_Records for the task_.
:::::

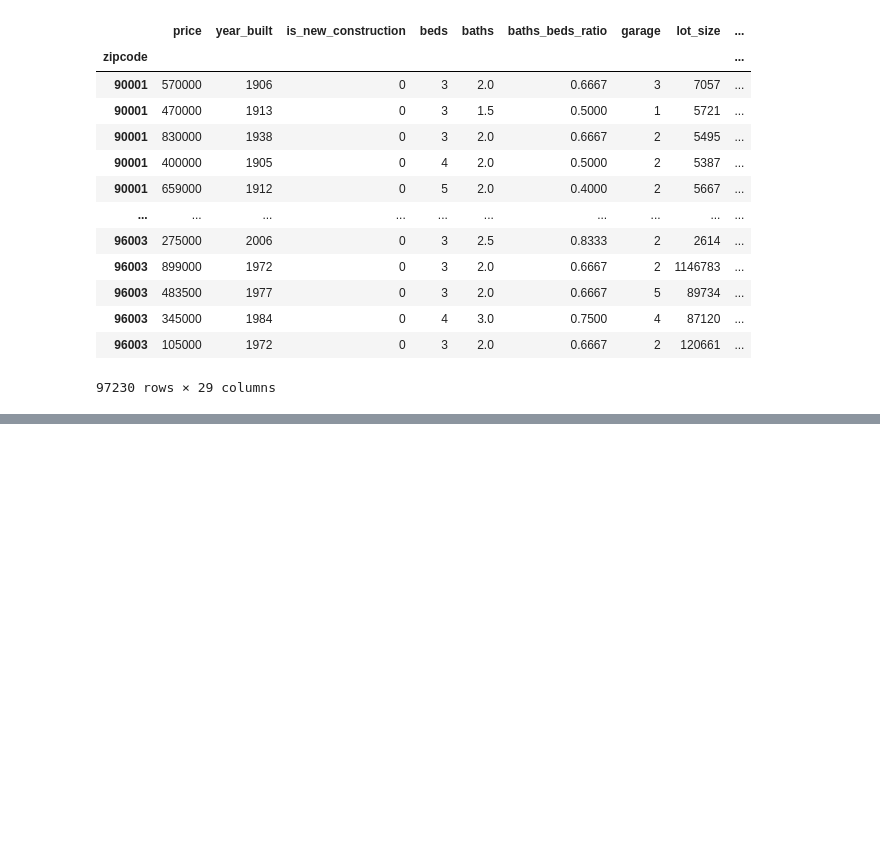
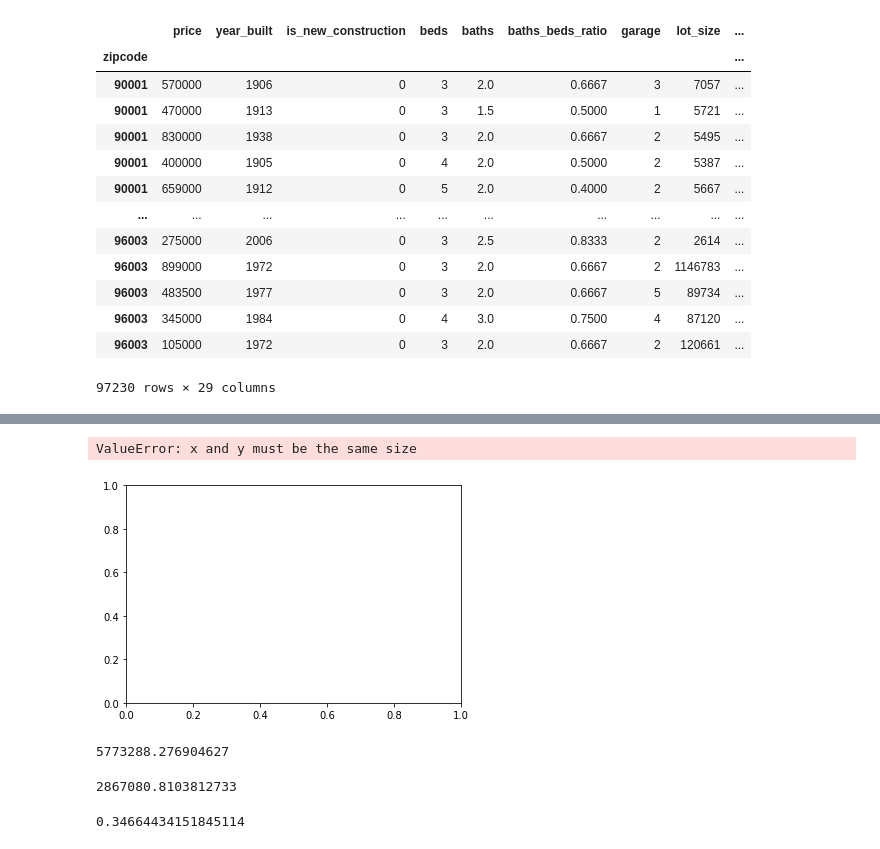
Before and after one commit to sakuraszy/STATS-170A-Group, a Jupyter notebook: Modeling/Baseline_knn.ipynb, the cells around one changed output, grey strips where cells are left out. Saved outputs shown, nothing was run; the diff lists cells and outputs as text; code cells hidden in the pictures; blank space fills up the shorter version.

```diff
--- a/Modeling/Baseline_knn.ipynb
+++ b/Modeling/Baseline_knn.ipynb
@@ -89,0 +118,19 @@ plt.show()
+# %%
+y_pred = regr.predict(X_test)
+plt.scatter(X_test, y_test, color ='b')
+plt.plot(X_test, y_pred, color ='k')
+
+plt.show()
+# %% [output]
+ValueError: x and y must be the same size
+[figure, added]
+# %%
+train_error = sqrt(mean_squared_error(y_train, regr.predict(X_train)))
+print(train_error)
+# %% [output]
+5773288.276904627
+# %%
+test_error = sqrt(mean_squared_error(y_test, regr.predict(X_test)))
+print(test_error)
+# %% [output]
+2867080.8103812733
@@ -89,0 +141,5 @@ plt.show()
+# %%
+rf.fit(X_train, y_train)
+print(rf.score(X_test, y_test))
+# %% [output]
+0.34664434151845114
```
Also changed, not shown: parts of 10 cells of this notebook.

:::::

_Try it_. The expected answer is a copy of each line in the listing above that contains "Modeling".

_Output of the exercise_.
Before and after one commit to sakuraszy/STATS-170A-Group, a Jupyter notebook: Modeling/Baseline_knn.ipynb, the cells around one changed output, grey strips where cells are left out. Saved outputs shown, nothing was run; the diff lists cells and outputs as text; code cells hidden in the pictures; blank space fills up the shorter version.
--- a/Modeling/Baseline_knn.ipynb
+++ b/Modeling/Baseline_knn.ipynb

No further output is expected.